EXERCISE: The pictures get dropped, while every remaining part of the listing is copied exactly.
--- LISTED RECORDS Enclosed Below ---
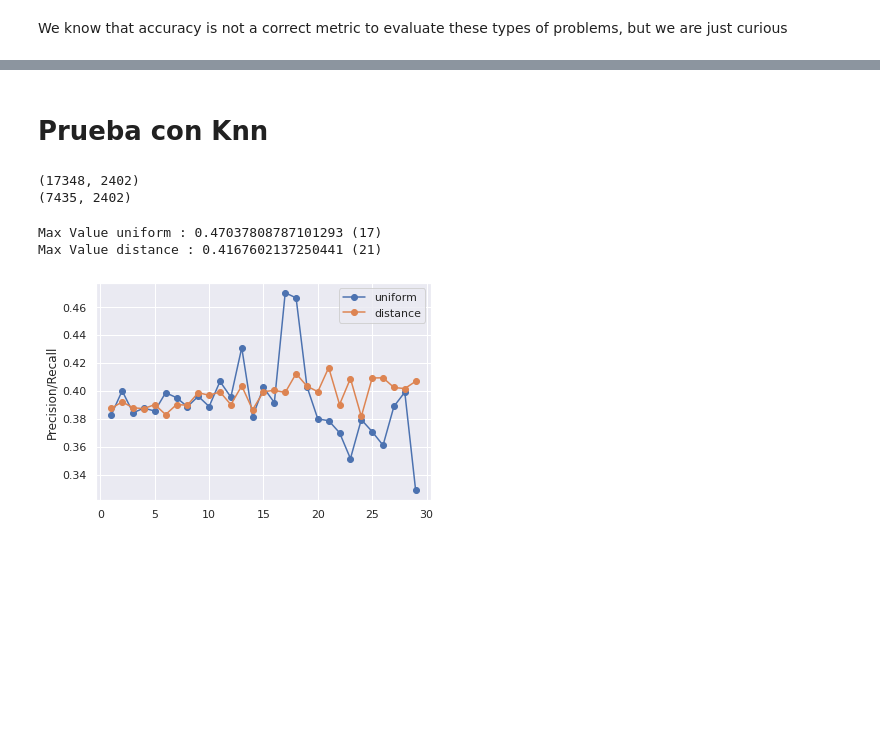
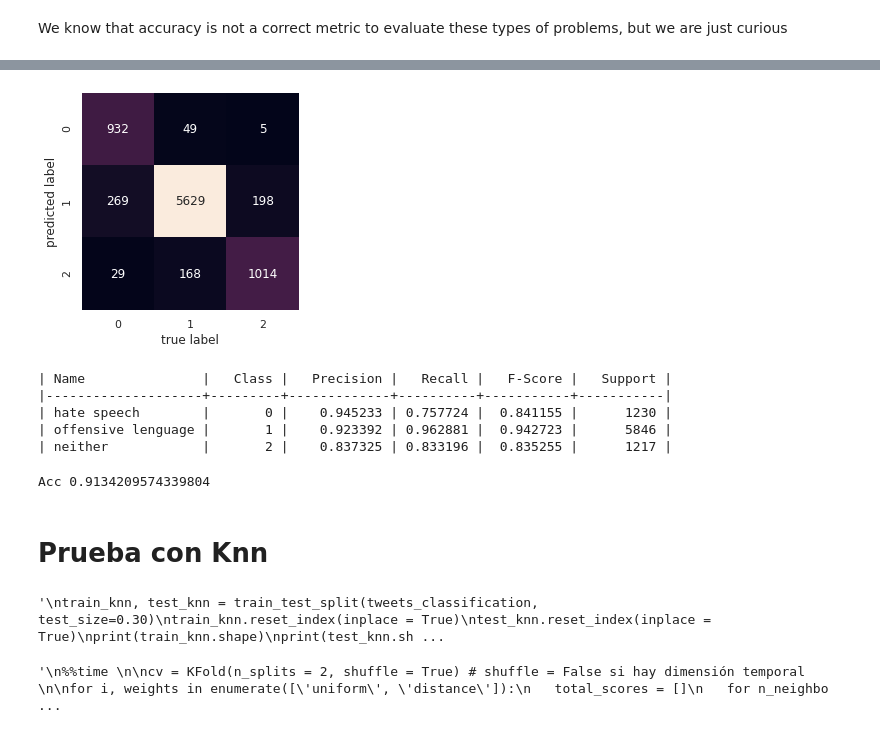
Before and after one commit to manuvillalba-uclm/Natural_Lenguaje_Processing-ELM, a Jupyter notebook: Machine_Learning_NLP_Vectorization_Classification.ipynb, the cells around one changed output, grey strips where cells are left out. Saved outputs shown, nothing was run; the diff lists cells and outputs as text; code cells hidden in the pictures; blank space fills up the shorter version.

Commit message:
Random Forests

```diff
--- a/Machine_Learning_NLP_Vectorization_Classification.ipynb
+++ b/Machine_Learning_NLP_Vectorization_Classification.ipynb
@@ -279,0 +243,12 @@ Acc 0.898453261600538
+# %%
+from sklearn.model_selection import train_test_split
+from sklearn.ensemble import RandomForestClassifier
+
+train_rf, test_rf = train_test_split(tweets_classification, test_size=0.30)
+train_rf.reset_index(inplace = True)
+test_rf.reset_index(inplace = True)
+# %%
+%%time
+model = RandomForestClassifier(n_estimators=1000, max_features="sqrt")
+model.fit(train_rf.loc[:, train.columns != 'target'], train_rf['target'])
+ypred = model.predict(test_rf.loc[:, train.columns != 'target'])
@@ -280,15 +258,44 @@ Acc 0.898453261600538
+# %%
+from sklearn.metrics import confusion_matrix
+import seaborn as sns; sns.set()
+import matplotlib.pyplot as plt
+mat = confusion_matrix(test_rf['target'], ypred)
+sns.heatmap(mat.T, square=True, annot=True, fmt='d', cbar=False,
+            xticklabels=[0,1,2], yticklabels=[0,1,2])
+plt.xlabel('true label')
+plt.ylabel('predicted label');
+# %% [output]
+[figure, added]
+# %%
+precision, recall, fscore, support = score(test_rf['target'], ypred)
+print(tabulate({'Name': ['hate speech', 'offensive lenguage', 'neither'], 'Class': [0,1,2],'Precision':precision, 'Recall': recall, 'F-Score': fscore, 'Support': support} , headers=['Name','Class','Precision', 'Recall','F-Score','Support'], tablefmt='orgtbl'))
+# %% [output]
+| Name               |   Class |   Precision |   Recall |   F-Score |   Support |
+|--------------------+---------+-------------+----------+-----------+-----------|
+| hate speech        |       0 |    0.945233 | 0.757724 |  0.841155 |      1230 |
+| offensive lenguage |       1 |    0.923392 | 0.962881 |  0.942723 |      5846 |
+| neither            |       2 |    0.837325 | 0.833196 |  0.835255 |      1217 |
+# %%
+acc = accuracy_score(test_rf['target'], ypred)
+print ('Acc', acc)
+# %% [output]
+Acc 0.9134209574339804
 # %% [markdown]
 # Prueba con Knn
 # %%
+"""
 train_knn, test_knn = train_test_split(tweets_classification, test_size=0.30)
 train_knn.reset_index(inplace = True)
 test_knn.reset_index(inplace = True)
 print(train_knn.shape)
 print(test_knn.shape)
+"""
 # %% [output]
-(17348, 2402)
-(7435, 2402)
+'\ntrain_knn, test_knn = train_test_split(tweets_classification, test_size=0.30)\ntrain_knn.reset_index(inplace = True)\ntest_knn.reset_index(inplace = True)\nprint(train_knn.shape)\nprint(test_knn.sh ...
 # %%
+"""
+%%time
+
 cv = KFold(n_splits = 2, shuffle = True) # shuffle = False si hay dimensión temporal
 
 for i, weights in enumerate(['uniform', 'distance']):
@@ -307,7 +314,7 @@ for i, weights in enumerate(['uniform', 'distance']):
           # evaluación del modelo
           precision, recall, fscore, support = score(f_test['target'], y_pred)
 
-          fold_score.append(((sum(precision)/3)+(sum(recall)/3))/2)
+          fold_score.append(sum(fscore)/3)
        total_scores.append(sum(fold_score)/len(fold_score))
 
    plt.plot(range(1,len(total_scores)+1), total_scores,
@@ -318,8 +325,7 @@ for i, weights in enumerate(['uniform', 'distance']):
 
 plt.legend()
 plt.show()
+"""
 # %% [output]
-Max Value uniform : 0.47037808787101293 (17)
-Max Value distance : 0.4167602137250441 (21)
+'\n%%time \n\ncv = KFold(n_splits = 2, shuffle = True) # shuffle = False si hay dimensión temporal \n\nfor i, weights in enumerate([\'uniform\', \'distance\']):\n   total_scores = []\n   for n_neighbo ...
-[figure, removed]
 # %%
```
Also changed, not shown: parts of 29 cells of this notebook.
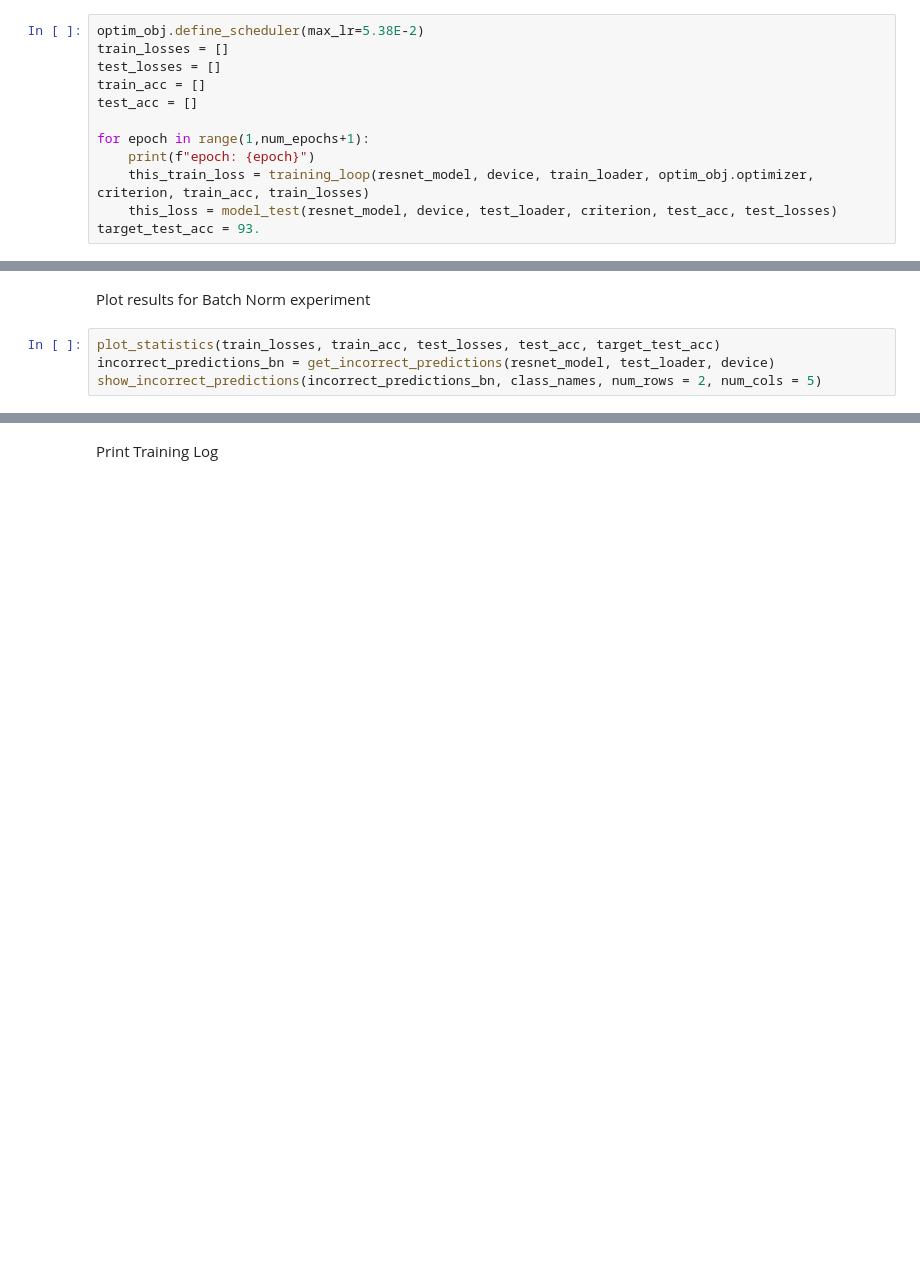
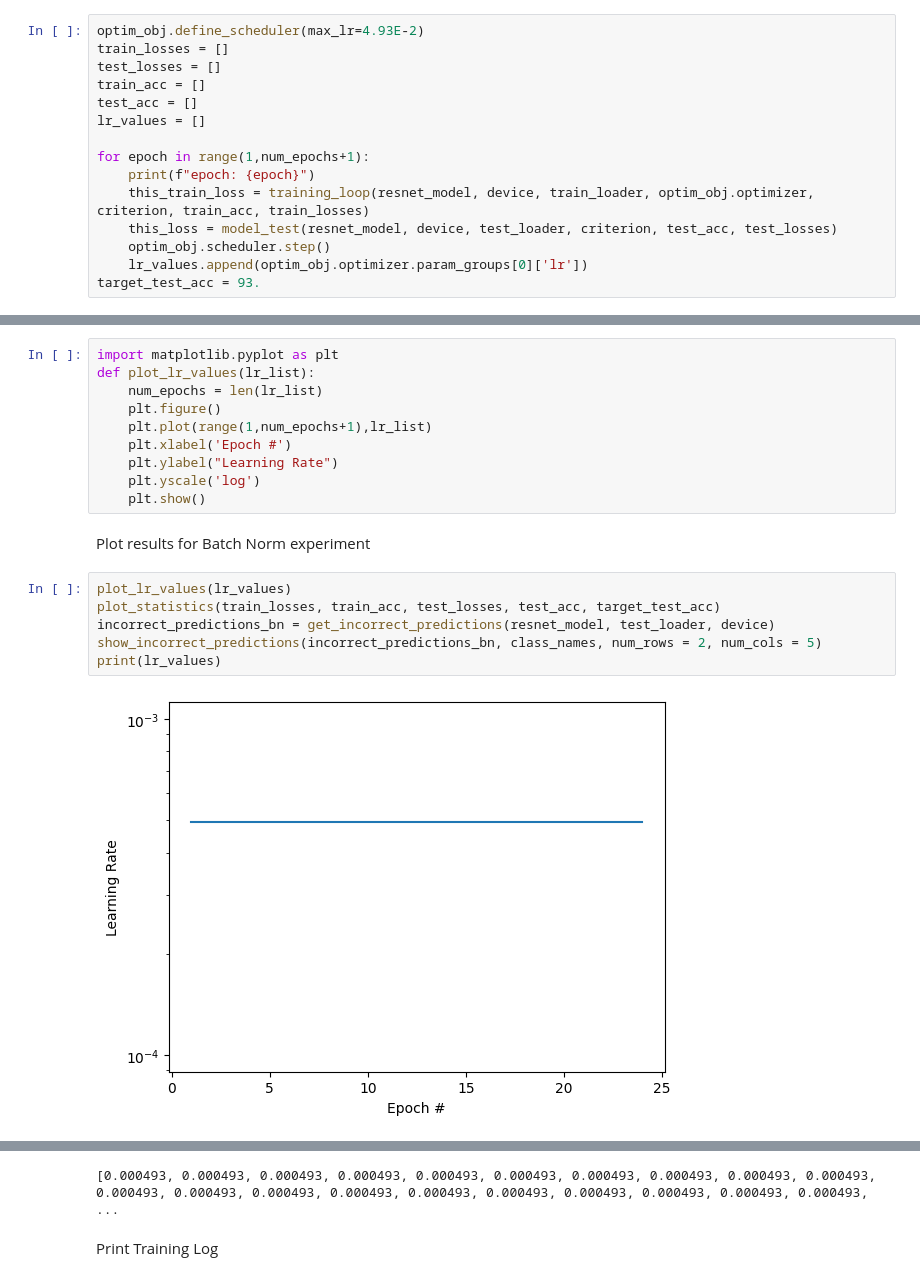
Before and after one commit to jyanivaddi/ERA_V1, a Jupyter notebook: session_10/s10.ipynb, the cells around one changed output, grey strips where cells are left out. Cells and saved outputs as stored; diff of their text form; blank space fills up the shorter version.

```diff
--- a/session_10/s10.ipynb
+++ b/session_10/s10.ipynb
@@ -102,12 +122,15 @@ optim_obj = Optimization(resnet_model, device, train_loader, criterion)
 # %%
-optim_obj.define_scheduler(max_lr=5.38E-2)
+optim_obj.define_scheduler(max_lr=4.93E-2)
 train_losses = []
 test_losses = []
 train_acc = []
 test_acc = []
+lr_values = []
 
 for epoch in range(1,num_epochs+1):
     print(f"epoch: {epoch}")
     this_train_loss = training_loop(resnet_model, device, train_loader, optim_obj.optimizer, criterion, train_acc, train_losses)
     this_loss = model_test(resnet_model, device, test_loader, criterion, test_acc, test_losses)
+    optim_obj.scheduler.step()
+    lr_values.append(optim_obj.optimizer.param_groups[0]['lr'])
 target_test_acc = 93.
@@ -114,6 +175,20 @@ target_test_acc = 93.
+# %%
+import matplotlib.pyplot as plt
+def plot_lr_values(lr_list):
+    num_epochs = len(lr_list)
+    plt.figure()
+    plt.plot(range(1,num_epochs+1),lr_list)
+    plt.xlabel('Epoch #')
+    plt.ylabel("Learning Rate")
+    plt.yscale('log')
+    plt.show()
 # %% [markdown]
 Plot results for Batch Norm experiment
 # %%
+plot_lr_values(lr_values)
 plot_statistics(train_losses, train_acc, test_losses, test_acc, target_test_acc)
 incorrect_predictions_bn = get_incorrect_predictions(resnet_model, test_loader, device)
 show_incorrect_predictions(incorrect_predictions_bn, class_names, num_rows = 2, num_cols = 5)
+print(lr_values)
+# %% [output]
+[figure, added]
@@ -120,3 +198,4 @@ show_incorrect_predictions(incorrect_predictions_bn, class_names, num_rows = 2,
+[0.000493, 0.000493, 0.000493, 0.000493, 0.000493, 0.000493, 0.000493, 0.000493, 0.000493, 0.000493, 0.000493, 0.000493, 0.000493, 0.000493, 0.000493, 0.000493, 0.000493, 0.000493, 0.000493, 0.000493, ...
 # %% [markdown]
 Print Training Log
 # %%
```
Also changed, not shown: parts of 8 cells of this notebook.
--- End of Enclosed LISTED RECORDS ---
EXERCISE RESPONSE:
Before and after one commit to manuvillalba-uclm/Natural_Lenguaje_Processing-ELM, a Jupyter notebook: Machine_Learning_NLP_Vectorization_Classification.ipynb, the cells around one changed output, grey strips where cells are left out. Saved outputs shown, nothing was run; the diff lists cells and outputs as text; code cells hidden in the pictures; blank space fills up the shorter version.

Commit message:
Random Forests

```diff
--- a/Machine_Learning_NLP_Vectorization_Classification.ipynb
+++ b/Machine_Learning_NLP_Vectorization_Classification.ipynb
@@ -279,0 +243,12 @@ Acc 0.898453261600538
+# %%
+from sklearn.model_selection import train_test_split
+from sklearn.ensemble import RandomForestClassifier
+
+train_rf, test_rf = train_test_split(tweets_classification, test_size=0.30)
+train_rf.reset_index(inplace = True)
+test_rf.reset_index(inplace = True)
+# %%
+%%time
+model = RandomForestClassifier(n_estimators=1000, max_features="sqrt")
+model.fit(train_rf.loc[:, train.columns != 'target'], train_rf['target'])
+ypred = model.predict(test_rf.loc[:, train.columns != 'target'])
@@ -280,15 +258,44 @@ Acc 0.898453261600538
+# %%
+from sklearn.metrics import confusion_matrix
+import seaborn as sns; sns.set()
+import matplotlib.pyplot as plt
+mat = confusion_matrix(test_rf['target'], ypred)
+sns.heatmap(mat.T, square=True, annot=True, fmt='d', cbar=False,
+            xticklabels=[0,1,2], yticklabels=[0,1,2])
+plt.xlabel('true label')
+plt.ylabel('predicted label');
+# %% [output]
+[figure, added]
+# %%
+precision, recall, fscore, support = score(test_rf['target'], ypred)
+print(tabulate({'Name': ['hate speech', 'offensive lenguage', 'neither'], 'Class': [0,1,2],'Precision':precision, 'Recall': recall, 'F-Score': fscore, 'Support': support} , headers=['Name','Class','Precision', 'Recall','F-Score','Support'], tablefmt='orgtbl'))
+# %% [output]
+| Name               |   Class |   Precision |   Recall |   F-Score |   Support |
+|--------------------+---------+-------------+----------+-----------+-----------|
+| hate speech        |       0 |    0.945233 | 0.757724 |  0.841155 |      1230 |
+| offensive lenguage |       1 |    0.923392 | 0.962881 |  0.942723 |      5846 |
+| neither            |       2 |    0.837325 | 0.833196 |  0.835255 |      1217 |
+# %%
+acc = accuracy_score(test_rf['target'], ypred)
+print ('Acc', acc)
+# %% [output]
+Acc 0.9134209574339804
 # %% [markdown]
 # Prueba con Knn
 # %%
+"""
 train_knn, test_knn = train_test_split(tweets_classification, test_size=0.30)
 train_knn.reset_index(inplace = True)
 test_knn.reset_index(inplace = True)
 print(train_knn.shape)
 print(test_knn.shape)
+"""
 # %% [output]
-(17348, 2402)
-(7435, 2402)
+'\ntrain_knn, test_knn = train_test_split(tweets_classification, test_size=0.30)\ntrain_knn.reset_index(inplace = True)\ntest_knn.reset_index(inplace = True)\nprint(train_knn.shape)\nprint(test_knn.sh ...
 # %%
+"""
+%%time
+
 cv = KFold(n_splits = 2, shuffle = True) # shuffle = False si hay dimensión temporal
 
 for i, weights in enumerate(['uniform', 'distance']):
@@ -307,7 +314,7 @@ for i, weights in enumerate(['uniform', 'distance']):
           # evaluación del modelo
           precision, recall, fscore, support = score(f_test['target'], y_pred)
 
-          fold_score.append(((sum(precision)/3)+(sum(recall)/3))/2)
+          fold_score.append(sum(fscore)/3)
        total_scores.append(sum(fold_score)/len(fold_score))
 
    plt.plot(range(1,len(total_scores)+1), total_scores,
@@ -318,8 +325,7 @@ for i, weights in enumerate(['uniform', 'distance']):
 
 plt.legend()
 plt.show()
+"""
 # %% [output]
-Max Value uniform : 0.47037808787101293 (17)
-Max Value distance : 0.4167602137250441 (21)
+'\n%%time \n\ncv = KFold(n_splits = 2, shuffle = True) # shuffle = False si hay dimensión temporal \n\nfor i, weights in enumerate([\'uniform\', \'distance\']):\n   total_scores = []\n   for n_neighbo ...
-[figure, removed]
 # %%
```
Also changed, not shown: parts of 29 cells of this notebook.
Before and after one commit to jyanivaddi/ERA_V1, a Jupyter notebook: session_10/s10.ipynb, the cells around one changed output, grey strips where cells are left out. Cells and saved outputs as stored; diff of their text form; blank space fills up the shorter version.

```diff
--- a/session_10/s10.ipynb
+++ b/session_10/s10.ipynb
@@ -102,12 +122,15 @@ optim_obj = Optimization(resnet_model, device, train_loader, criterion)
 # %%
-optim_obj.define_scheduler(max_lr=5.38E-2)
+optim_obj.define_scheduler(max_lr=4.93E-2)
 train_losses = []
 test_losses = []
 train_acc = []
 test_acc = []
+lr_values = []
 
 for epoch in range(1,num_epochs+1):
     print(f"epoch: {epoch}")
     this_train_loss = training_loop(resnet_model, device, train_loader, optim_obj.optimizer, criterion, train_acc, train_losses)
     this_loss = model_test(resnet_model, device, test_loader, criterion, test_acc, test_losses)
+    optim_obj.scheduler.step()
+    lr_values.append(optim_obj.optimizer.param_groups[0]['lr'])
 target_test_acc = 93.
@@ -114,6 +175,20 @@ target_test_acc = 93.
+# %%
+import matplotlib.pyplot as plt
+def plot_lr_values(lr_list):
+    num_epochs = len(lr_list)
+    plt.figure()
+    plt.plot(range(1,num_epochs+1),lr_list)
+    plt.xlabel('Epoch #')
+    plt.ylabel("Learning Rate")
+    plt.yscale('log')
+    plt.show()
 # %% [markdown]
 Plot results for Batch Norm experiment
 # %%
+plot_lr_values(lr_values)
 plot_statistics(train_losses, train_acc, test_losses, test_acc, target_test_acc)
 incorrect_predictions_bn = get_incorrect_predictions(resnet_model, test_loader, device)
 show_incorrect_predictions(incorrect_predictions_bn, class_names, num_rows = 2, num_cols = 5)
+print(lr_values)
+# %% [output]
+[figure, added]
@@ -120,3 +198,4 @@ show_incorrect_predictions(incorrect_predictions_bn, class_names, num_rows = 2,
+[0.000493, 0.000493, 0.000493, 0.000493, 0.000493, 0.000493, 0.000493, 0.000493, 0.000493, 0.000493, 0.000493, 0.000493, 0.000493, 0.000493, 0.000493, 0.000493, 0.000493, 0.000493, 0.000493, 0.000493, ...
 # %% [markdown]
 Print Training Log
 # %%
```
Also changed, not shown: parts of 8 cells of this notebook.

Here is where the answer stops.